Pyeongtaek has long been rich in agriCultural products because it has a wide field called Sosatdeul, which has become an important background for Pyeongtaek Nongak.
In addition, Cheongnyongsa Temple near Pyeongtaek became the base of Sadangpae early on, and their nongak developed greatly at the end of the Joseon Dynasty. Therefore, Pyeongtaek Nongak is both a dure nongak and a geolippae nongak (the work of the masses playing gong and begging each other).
The instruments used in nongak include kkwaenggwari, gong, drum, bucku, family register, and trumpet. The formation consists of Yeonggi-su, Nonggi-su, Naepal-su, Hojeok-su, Sangsoe, Buyeo, Sangjang-gu, Sangjang-gu, Sangjang-gu, Bubu, Jongbu, Jongbu-gu, Jongbu, Chilmu-dong, Chilmu-dong, Jungae, and Yangban.
Nongak players wear costumes worn by military graduates in the past, wear colored bands on top of them, and wear a hat or cone hat on their heads. In terms of musical instruments, the gongs and drums are smaller than other regions, and there is no distinction between Sogo and Beopgo.
The cover of the melody is clear, and the presence of songgut is also unique. In addition, Gilgunakchilchae is a genre only seen in Gyeonggi Nongak, and Gilgunakchilchae in Pyeongtaek Nongak is distinguished from other regions.
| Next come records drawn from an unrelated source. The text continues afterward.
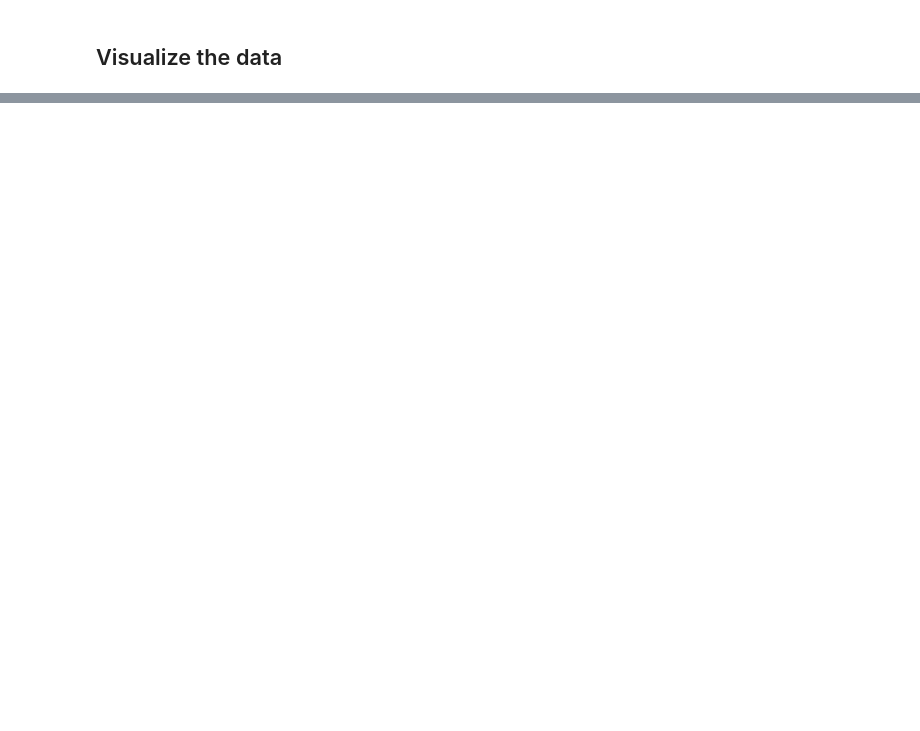
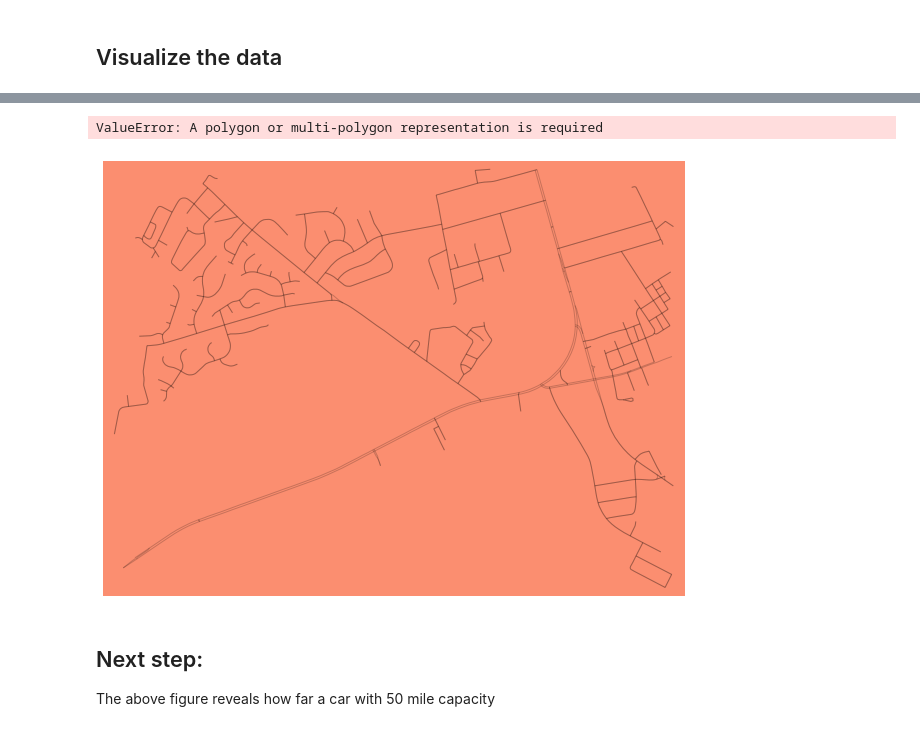
Before and after one commit to johnpfay/EV_sitetool, a Jupyter notebook: Range-Anxiety.ipynb, the cells around one changed output, grey strips where cells are left out. Cells and saved outputs as stored; diff of their text form; code cells hidden in the pictures; blank space fills up the shorter version.

```diff
--- a/Range-Anxiety.ipynb
+++ b/Range-Anxiety.ipynb
@@ -92,0 +231,13 @@ ctx.add_basemap(ax)
+# %%
+iso_colors = ox.get_colors(n=len(polys), cmap='Reds', start=0.3, return_hex=True)
+fig, ax = ox.plot_graph(nc_graph, fig_height=10,show=False, close=False, edge_color='k', edge_alpha=0.2, node_color='none')
+for polygon, fc in zip(polys, iso_colors):
+    patch = PolygonPatch(polygon, fc=fc, ec='none', alpha=0.6, zorder=-1)
+    ax.add_patch(patch)
+plt.show()
+# %% [output]
+ValueError: A polygon or multi-polygon representation is required
+[figure, added]
+# %% [markdown]
+## Next step:
+The above figure reveals how far a car with 50 mile capacity
```
Also changed, not shown: parts of 17 cells of this notebook.
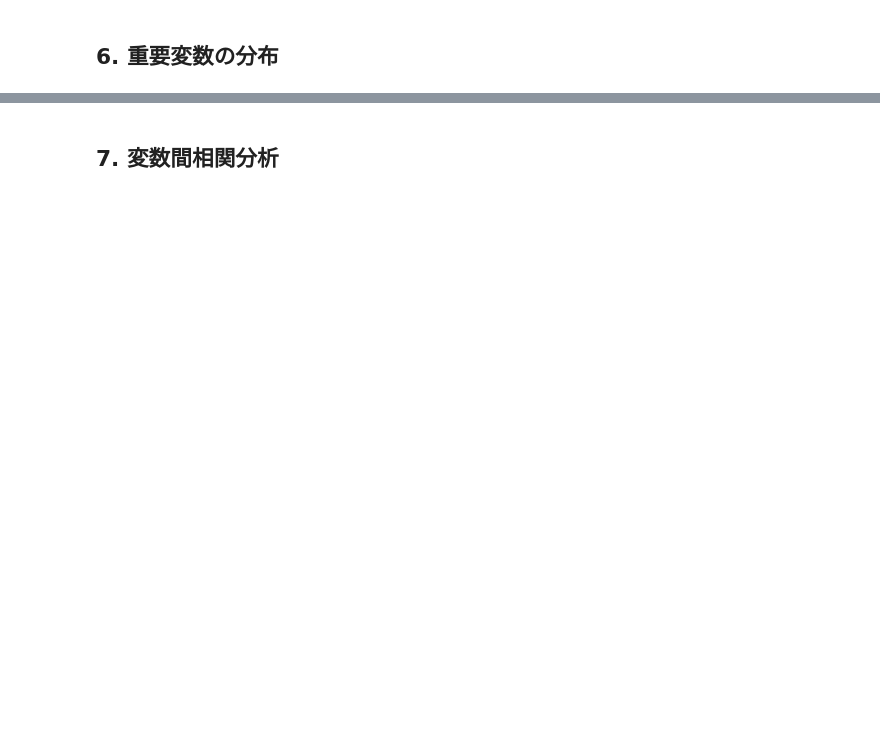
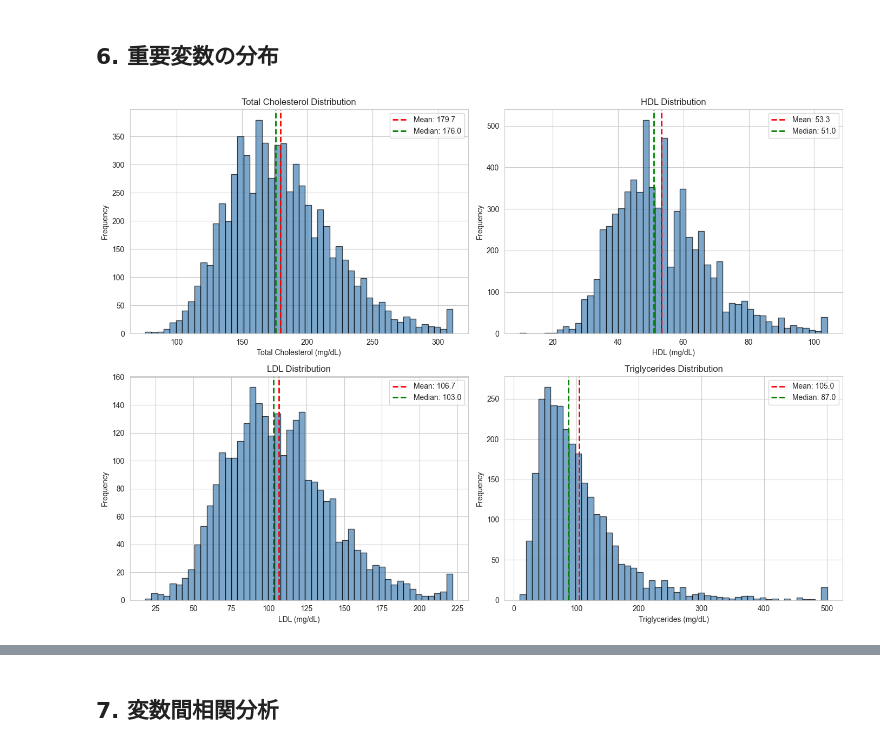
Before and after one commit to s2atoru/COI-NEXT-Hackathon, a Jupyter notebook: notebooks/01_data_exploration.ipynb, the cells around one changed output, grey strips where cells are left out. Cells and saved outputs as stored; diff of their text form; code cells hidden in the pictures; blank space fills up the shorter version.

```diff
--- a/notebooks/01_data_exploration.ipynb
+++ b/notebooks/01_data_exploration.ipynb
@@ -174,27 +288,43 @@ if 'df_processed' in locals() and 'gender_label' in df_processed.columns:
 ## 6. 重要変数の分布
 # %%
 # 脂質プロファイル
-if 'df_processed' in locals():
-    lipid_vars = ['LBXTC', 'LBDHDD', 'LBDLDL', 'LBXTR']
-    lipid_labels = ['Total Cholesterol', 'HDL', 'LDL', 'Triglycerides']
+if "df_processed" in locals():
+    lipid_vars = ["LBXTC", "LBDHDD", "LBDLDL", "LBXTR"]
+    lipid_labels = ["Total Cholesterol", "HDL", "LDL", "Triglycerides"]
 
     existing_lipid_vars = [v for v in lipid_vars if v in df_processed.columns]
 
     if existing_lipid_vars:
         fig, axes = plt.subplots(2, 2, figsize=(14, 10))
         axes = axes.ravel()
 
-        for i, (var, label) in enumerate(zip(existing_lipid_vars, lipid_labels[:len(existing_lipid_vars)])):
+        for i, (var, label) in enumerate(
+            zip(existing_lipid_vars, lipid_labels[: len(existing_lipid_vars)])
+        ):
             data = df_processed[var].dropna()
-            axes[i].hist(data, bins=50, color='steelblue', alpha=0.7, edgecolor='black')
-            axes[i].axvline(data.mean(), color='red', linestyle='--', linewidth=2, label=f'Mean: {data.mean():.1f}')
-            axes[i].axvline(data.median(), color='green', linestyle='--', linewidth=2, label=f'Median: {data.median():.1f}')
-            axes[i].set_xlabel(f'{label} (mg/dL)')
-            axes[i].set_ylabel('Frequency')
-            axes[i].set_title(f'{label} Distribution')
+            axes[i].hist(data, bins=50, color="steelblue", alpha=0.7, edgecolor="black")
+            axes[i].axvline(
+                data.mean(),
+                color="red",
+                linestyle="--",
+                linewidth=2,
+                label=f"Mean: {data.mean():.1f}",
+            )
+            axes[i].axvline(
+                data.median(),
+                color="green",
+                linestyle="--",
+                linewidth=2,
+                label=f"Median: {data.median():.1f}",
+            )
+            axes[i].set_xlabel(f"{label} (mg/dL)")
+            axes[i].set_ylabel("Frequency")
+            axes[i].set_title(f"{label} Distribution")
             axes[i].legend()
 
         plt.tight_layout()
         plt.show()
+# %% [output]
+[figure, added]
 # %%
 # 代謝マーカー
```
Also changed, not shown: parts of 15 cells of this notebook, 1 other file.
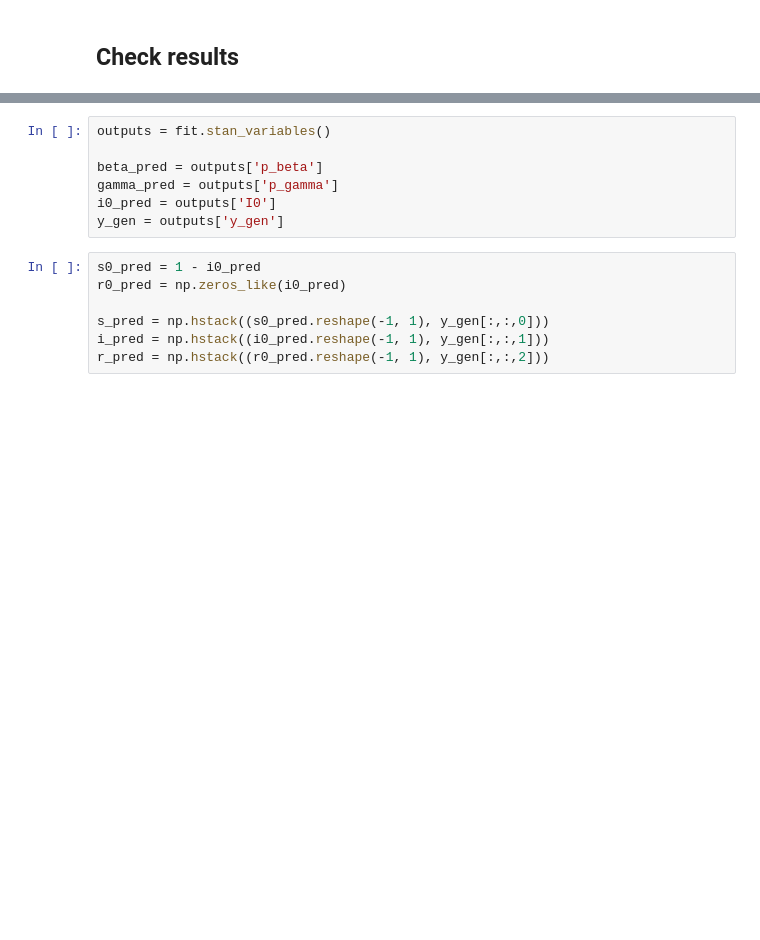
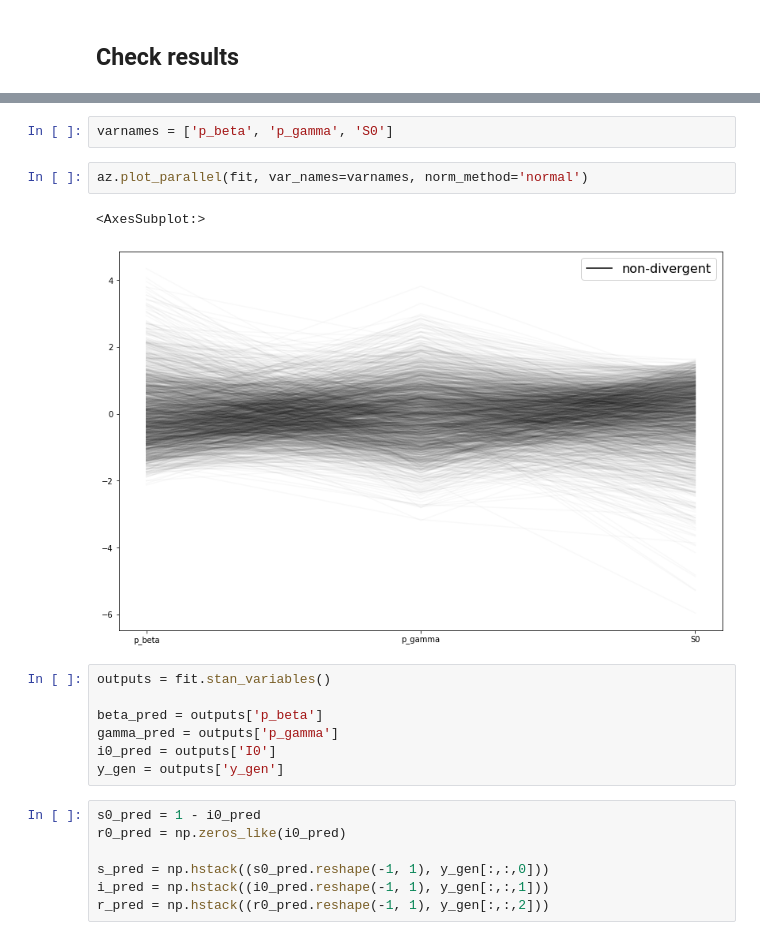
Before and after one commit to al-jshen/stan-ode-example, a Jupyter notebook: sir.ipynb, the cells around one changed output, grey strips where cells are left out. Drawn from its saved outputs; the diff is of its cells as text; blank space fills up the shorter version.

```diff
--- a/sir.ipynb
+++ b/sir.ipynb
@@ -144,6 +148,13 @@ Effective sample size satisfactory.
 Split R-hat values satisfactory all parameters.
 
 Processing complete, no problems detected.
+# %%
+varnames = ['p_beta', 'p_gamma', 'S0']
+# %%
+az.plot_parallel(fit, var_names=varnames, norm_method='normal')
+# %% [output]
+<AxesSubplot:>
+[figure, added]
 # %%
 outputs = fit.stan_variables()
 
```
Also changed, not shown: parts of 11 cells of this notebook, 2 other files.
Pyeongtaek Nongak is a high-quality nongak that is based on the simple tradition of dure nongak, but is composed of a combination of professional performances by namsadangpae entertainers who are highly performing, and Mudong Nori (a child dancing on an adult's wooden horse) was developed in particular.